Indian farmers reject new proposals, threaten to step up protests

Farmer unions in India reject the latest moves by the government to amend controversial new laws that have sparked protests.

Farmers have been protesting for more than two weeks against new laws that will deregulate crop pricing [Adnan Abidi/Reuters]

New Delhi, India – Indian farmer unions have rejected the latest proposal by the government to amend controversial new farm laws and have warned they will intensify their protests if their demands are not met.

The warning on Wednesday came just hours after the Bharatiya Janata Party (BJP) government sent a written proposal to farmer unions, laying out a series of amendments including written assurances for Minimum Support Price (MSP), one of the key demands of protesting farmers.

The other assurances from the government included the scrapping of the Electricity Amendment Bill opposed by farmers and allowing them to go to court in case of disputes.

India’s Agriculture Minister Narendra Singh Tomar also said in a tweet on Wednesday the Agricultural Produce Market Committee (APMC) Mandis – a government-regulated agriculture market system –  will not be dismantled.

But the farmers rejected the proposals outright and called them an “insult”.

“We have unanimously rejected the government’s proposal. It’s nowhere close to what we have been demanding. This is an insult to us,” farmer leader Jagmohan Singh told Al Jazeera over the phone from the Singhu border.

“Our demand is complete revocation of the three laws. We don’t want amendments,” he said.

Farmers say the three farm laws passed by Prime Minister Narendra Modi’s government, which deregulate crop pricing, will hurt their livelihoods and will only benefit large corporations.

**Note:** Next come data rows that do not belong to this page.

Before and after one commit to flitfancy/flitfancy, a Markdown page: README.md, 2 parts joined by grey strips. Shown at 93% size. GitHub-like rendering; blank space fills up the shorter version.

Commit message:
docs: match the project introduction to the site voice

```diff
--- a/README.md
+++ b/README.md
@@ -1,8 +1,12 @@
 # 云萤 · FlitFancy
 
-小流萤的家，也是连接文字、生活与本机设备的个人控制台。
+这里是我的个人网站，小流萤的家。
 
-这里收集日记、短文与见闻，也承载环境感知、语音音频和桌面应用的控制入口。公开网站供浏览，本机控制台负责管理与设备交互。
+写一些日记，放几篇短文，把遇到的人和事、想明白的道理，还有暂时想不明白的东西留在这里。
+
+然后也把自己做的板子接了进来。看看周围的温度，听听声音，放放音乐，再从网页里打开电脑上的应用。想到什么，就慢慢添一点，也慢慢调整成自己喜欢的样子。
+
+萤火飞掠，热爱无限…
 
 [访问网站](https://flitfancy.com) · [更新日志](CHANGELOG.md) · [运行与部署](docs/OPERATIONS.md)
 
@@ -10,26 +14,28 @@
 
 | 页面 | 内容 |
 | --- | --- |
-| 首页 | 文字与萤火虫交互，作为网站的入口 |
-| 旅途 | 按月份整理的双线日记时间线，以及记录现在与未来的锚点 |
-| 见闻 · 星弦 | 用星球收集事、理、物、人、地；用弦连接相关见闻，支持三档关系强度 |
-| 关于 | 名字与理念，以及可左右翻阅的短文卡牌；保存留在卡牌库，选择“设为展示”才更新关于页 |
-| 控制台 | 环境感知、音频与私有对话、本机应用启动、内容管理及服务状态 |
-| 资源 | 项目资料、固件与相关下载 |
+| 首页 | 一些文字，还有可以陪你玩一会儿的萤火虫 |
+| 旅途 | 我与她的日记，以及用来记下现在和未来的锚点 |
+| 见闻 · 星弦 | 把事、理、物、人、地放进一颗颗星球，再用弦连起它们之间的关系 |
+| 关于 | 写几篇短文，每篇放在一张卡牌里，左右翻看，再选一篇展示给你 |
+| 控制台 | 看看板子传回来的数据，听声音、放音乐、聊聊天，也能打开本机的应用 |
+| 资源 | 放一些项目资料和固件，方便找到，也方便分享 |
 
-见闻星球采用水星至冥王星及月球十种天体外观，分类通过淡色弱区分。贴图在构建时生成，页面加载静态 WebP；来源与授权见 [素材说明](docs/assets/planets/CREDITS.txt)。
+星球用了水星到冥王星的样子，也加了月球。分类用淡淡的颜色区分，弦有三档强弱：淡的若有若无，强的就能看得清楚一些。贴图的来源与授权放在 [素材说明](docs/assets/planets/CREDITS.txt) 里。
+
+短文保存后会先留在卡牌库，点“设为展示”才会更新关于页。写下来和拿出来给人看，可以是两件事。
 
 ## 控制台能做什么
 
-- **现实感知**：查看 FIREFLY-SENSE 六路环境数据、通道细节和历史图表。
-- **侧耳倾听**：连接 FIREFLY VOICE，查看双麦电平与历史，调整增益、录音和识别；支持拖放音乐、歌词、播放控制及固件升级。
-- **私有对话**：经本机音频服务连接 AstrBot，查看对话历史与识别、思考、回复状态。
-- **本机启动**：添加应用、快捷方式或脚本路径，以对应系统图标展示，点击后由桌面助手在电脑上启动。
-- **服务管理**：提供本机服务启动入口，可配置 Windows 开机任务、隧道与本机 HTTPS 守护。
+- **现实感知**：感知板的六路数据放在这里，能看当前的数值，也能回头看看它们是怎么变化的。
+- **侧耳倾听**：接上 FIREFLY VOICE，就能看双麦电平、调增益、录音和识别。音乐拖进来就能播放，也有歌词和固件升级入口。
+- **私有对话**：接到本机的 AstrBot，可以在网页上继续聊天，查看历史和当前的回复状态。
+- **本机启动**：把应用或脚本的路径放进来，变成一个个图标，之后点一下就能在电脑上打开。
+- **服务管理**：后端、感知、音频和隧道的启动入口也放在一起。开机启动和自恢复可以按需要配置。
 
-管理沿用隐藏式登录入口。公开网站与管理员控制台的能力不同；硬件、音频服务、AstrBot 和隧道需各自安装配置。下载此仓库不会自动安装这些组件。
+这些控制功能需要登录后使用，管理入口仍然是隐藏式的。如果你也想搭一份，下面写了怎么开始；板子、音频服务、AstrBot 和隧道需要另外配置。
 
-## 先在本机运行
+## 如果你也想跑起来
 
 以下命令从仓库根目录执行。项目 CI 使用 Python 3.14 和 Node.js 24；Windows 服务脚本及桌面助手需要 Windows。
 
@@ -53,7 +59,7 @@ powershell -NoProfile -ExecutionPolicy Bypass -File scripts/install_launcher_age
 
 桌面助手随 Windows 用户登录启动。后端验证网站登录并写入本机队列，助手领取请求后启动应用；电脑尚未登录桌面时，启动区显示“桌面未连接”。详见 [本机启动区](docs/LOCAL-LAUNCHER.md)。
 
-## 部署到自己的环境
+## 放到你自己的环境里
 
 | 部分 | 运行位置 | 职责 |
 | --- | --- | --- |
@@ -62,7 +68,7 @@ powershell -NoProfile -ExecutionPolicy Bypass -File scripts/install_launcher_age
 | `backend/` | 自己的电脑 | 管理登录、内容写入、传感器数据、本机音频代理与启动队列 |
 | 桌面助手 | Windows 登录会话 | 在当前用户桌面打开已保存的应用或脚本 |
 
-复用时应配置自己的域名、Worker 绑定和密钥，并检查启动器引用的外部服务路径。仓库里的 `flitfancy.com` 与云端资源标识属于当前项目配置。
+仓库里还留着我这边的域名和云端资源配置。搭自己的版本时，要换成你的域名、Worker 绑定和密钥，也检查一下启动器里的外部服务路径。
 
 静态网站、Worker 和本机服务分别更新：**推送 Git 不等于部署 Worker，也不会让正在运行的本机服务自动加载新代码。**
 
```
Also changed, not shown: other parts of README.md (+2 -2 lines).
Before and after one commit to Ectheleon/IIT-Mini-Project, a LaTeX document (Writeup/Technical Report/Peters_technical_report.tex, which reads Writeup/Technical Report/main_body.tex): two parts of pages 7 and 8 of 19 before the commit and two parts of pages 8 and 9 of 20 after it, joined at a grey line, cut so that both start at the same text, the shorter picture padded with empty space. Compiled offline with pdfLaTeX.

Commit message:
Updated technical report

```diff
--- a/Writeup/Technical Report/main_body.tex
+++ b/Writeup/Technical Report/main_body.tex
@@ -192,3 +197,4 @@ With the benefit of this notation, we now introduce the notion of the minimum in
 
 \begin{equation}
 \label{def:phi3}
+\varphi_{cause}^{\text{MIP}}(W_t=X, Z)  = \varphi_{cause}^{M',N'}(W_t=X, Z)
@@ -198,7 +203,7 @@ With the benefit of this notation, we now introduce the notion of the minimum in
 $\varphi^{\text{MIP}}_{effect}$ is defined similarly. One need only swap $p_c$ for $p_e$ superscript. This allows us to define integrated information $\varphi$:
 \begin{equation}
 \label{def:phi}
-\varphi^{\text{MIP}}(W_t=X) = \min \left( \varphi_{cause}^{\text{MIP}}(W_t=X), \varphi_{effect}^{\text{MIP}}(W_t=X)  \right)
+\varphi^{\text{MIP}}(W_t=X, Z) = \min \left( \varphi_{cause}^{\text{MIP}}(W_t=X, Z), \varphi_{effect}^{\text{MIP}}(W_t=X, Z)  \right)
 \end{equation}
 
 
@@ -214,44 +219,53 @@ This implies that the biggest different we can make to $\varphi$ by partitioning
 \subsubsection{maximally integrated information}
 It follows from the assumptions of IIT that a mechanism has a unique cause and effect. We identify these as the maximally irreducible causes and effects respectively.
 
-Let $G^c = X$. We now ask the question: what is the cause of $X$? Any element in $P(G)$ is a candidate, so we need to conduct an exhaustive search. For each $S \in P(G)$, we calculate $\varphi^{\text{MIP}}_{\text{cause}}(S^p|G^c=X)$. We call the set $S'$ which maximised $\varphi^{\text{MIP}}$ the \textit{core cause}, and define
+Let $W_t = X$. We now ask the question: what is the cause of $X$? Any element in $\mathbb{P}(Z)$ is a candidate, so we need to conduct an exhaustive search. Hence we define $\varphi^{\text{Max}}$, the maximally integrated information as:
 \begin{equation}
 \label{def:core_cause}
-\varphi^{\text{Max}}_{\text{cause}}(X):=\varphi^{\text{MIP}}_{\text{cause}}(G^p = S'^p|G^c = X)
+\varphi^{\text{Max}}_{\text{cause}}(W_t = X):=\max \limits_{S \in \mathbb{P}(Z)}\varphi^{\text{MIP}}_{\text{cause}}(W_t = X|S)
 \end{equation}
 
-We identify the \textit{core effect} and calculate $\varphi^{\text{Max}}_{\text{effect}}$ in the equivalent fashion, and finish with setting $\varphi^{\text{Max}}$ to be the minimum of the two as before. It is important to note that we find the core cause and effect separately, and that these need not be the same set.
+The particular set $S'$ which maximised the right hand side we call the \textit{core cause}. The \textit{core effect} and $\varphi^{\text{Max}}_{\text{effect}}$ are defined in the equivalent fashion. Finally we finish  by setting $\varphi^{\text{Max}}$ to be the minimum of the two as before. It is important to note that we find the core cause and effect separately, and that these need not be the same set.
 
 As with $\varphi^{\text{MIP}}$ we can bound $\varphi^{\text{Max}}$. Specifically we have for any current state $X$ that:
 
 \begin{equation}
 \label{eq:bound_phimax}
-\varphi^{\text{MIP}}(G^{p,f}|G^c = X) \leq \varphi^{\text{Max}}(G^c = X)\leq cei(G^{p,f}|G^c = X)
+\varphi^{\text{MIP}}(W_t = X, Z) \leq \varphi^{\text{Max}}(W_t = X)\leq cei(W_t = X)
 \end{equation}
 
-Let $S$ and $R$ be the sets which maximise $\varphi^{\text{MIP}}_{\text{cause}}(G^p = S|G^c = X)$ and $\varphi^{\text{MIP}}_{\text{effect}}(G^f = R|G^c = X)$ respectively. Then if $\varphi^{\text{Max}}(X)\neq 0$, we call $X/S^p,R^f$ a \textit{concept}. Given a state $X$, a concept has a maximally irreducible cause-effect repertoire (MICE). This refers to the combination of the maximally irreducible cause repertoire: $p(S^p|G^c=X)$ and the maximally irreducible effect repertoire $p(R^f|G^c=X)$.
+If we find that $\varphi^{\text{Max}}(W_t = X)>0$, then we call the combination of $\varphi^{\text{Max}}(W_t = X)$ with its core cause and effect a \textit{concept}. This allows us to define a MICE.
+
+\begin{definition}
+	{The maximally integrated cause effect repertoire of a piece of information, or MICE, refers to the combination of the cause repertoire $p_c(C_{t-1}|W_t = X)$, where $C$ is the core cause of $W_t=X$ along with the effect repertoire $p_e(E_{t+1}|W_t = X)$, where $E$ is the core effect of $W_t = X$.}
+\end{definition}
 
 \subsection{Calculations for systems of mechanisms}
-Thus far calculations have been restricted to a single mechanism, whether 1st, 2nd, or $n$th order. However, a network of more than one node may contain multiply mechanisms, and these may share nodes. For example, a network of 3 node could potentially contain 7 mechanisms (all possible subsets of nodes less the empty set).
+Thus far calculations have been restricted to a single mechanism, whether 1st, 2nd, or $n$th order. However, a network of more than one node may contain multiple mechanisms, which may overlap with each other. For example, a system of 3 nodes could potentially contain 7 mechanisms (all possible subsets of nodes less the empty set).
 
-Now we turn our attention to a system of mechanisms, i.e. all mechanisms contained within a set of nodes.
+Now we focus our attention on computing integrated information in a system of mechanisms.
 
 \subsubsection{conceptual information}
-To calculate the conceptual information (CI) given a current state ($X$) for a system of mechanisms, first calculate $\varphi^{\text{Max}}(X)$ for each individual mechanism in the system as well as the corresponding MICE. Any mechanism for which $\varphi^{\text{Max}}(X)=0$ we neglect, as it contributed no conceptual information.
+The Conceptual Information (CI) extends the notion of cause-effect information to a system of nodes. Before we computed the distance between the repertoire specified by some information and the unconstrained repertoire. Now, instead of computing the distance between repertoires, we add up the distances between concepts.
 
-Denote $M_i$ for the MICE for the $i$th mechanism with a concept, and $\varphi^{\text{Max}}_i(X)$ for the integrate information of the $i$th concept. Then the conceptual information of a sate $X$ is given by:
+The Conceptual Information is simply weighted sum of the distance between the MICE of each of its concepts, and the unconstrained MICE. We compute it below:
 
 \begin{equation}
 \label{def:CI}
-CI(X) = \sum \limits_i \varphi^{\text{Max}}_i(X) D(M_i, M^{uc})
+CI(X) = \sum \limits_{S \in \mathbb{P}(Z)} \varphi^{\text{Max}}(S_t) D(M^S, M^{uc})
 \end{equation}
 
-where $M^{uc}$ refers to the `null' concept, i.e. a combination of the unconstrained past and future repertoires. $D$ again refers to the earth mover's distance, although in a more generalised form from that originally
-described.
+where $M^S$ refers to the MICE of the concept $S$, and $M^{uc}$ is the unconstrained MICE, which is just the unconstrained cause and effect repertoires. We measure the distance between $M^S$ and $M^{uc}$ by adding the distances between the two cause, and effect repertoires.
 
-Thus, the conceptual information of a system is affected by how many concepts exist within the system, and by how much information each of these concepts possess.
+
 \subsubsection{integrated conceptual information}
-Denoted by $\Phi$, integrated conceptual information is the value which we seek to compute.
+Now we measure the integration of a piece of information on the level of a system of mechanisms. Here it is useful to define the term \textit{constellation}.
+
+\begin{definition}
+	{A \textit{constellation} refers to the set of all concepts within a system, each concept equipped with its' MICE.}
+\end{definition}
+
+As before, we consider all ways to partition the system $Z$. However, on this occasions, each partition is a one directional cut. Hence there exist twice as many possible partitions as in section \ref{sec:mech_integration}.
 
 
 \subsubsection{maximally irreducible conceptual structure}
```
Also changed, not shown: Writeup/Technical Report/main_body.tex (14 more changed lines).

The farmer unions have called for countrywide protests on Monday and have threatened to block the New Delhi-Jaipur and New Delhi-Agra highways on Saturday.

“If the government does not accept our demands, we will intensify our protest and will block more highways leading to the capital city,” Singh added.

‘Lost faith’

On Tuesday, the protesting farmers launched a nationwide general strike to demand the scrapping of the controversial farm laws.

Thousands of farmers, mostly from the state of Punjab and Haryana – known as India’s grain bowl – have blocked key highways linking New Delhi to neighbouring states for more than two weeks.

The leaders of the BJP, including Modi, have defended the laws, saying they will boost private investment in the agriculture sector and raise farm income.

Five opposition leaders belonging to different political parties met India’s President Ram Nath Kovind to discuss the issue on Wednesday.

They have lent their support to the farmers and said they told the president the laws should be revoked.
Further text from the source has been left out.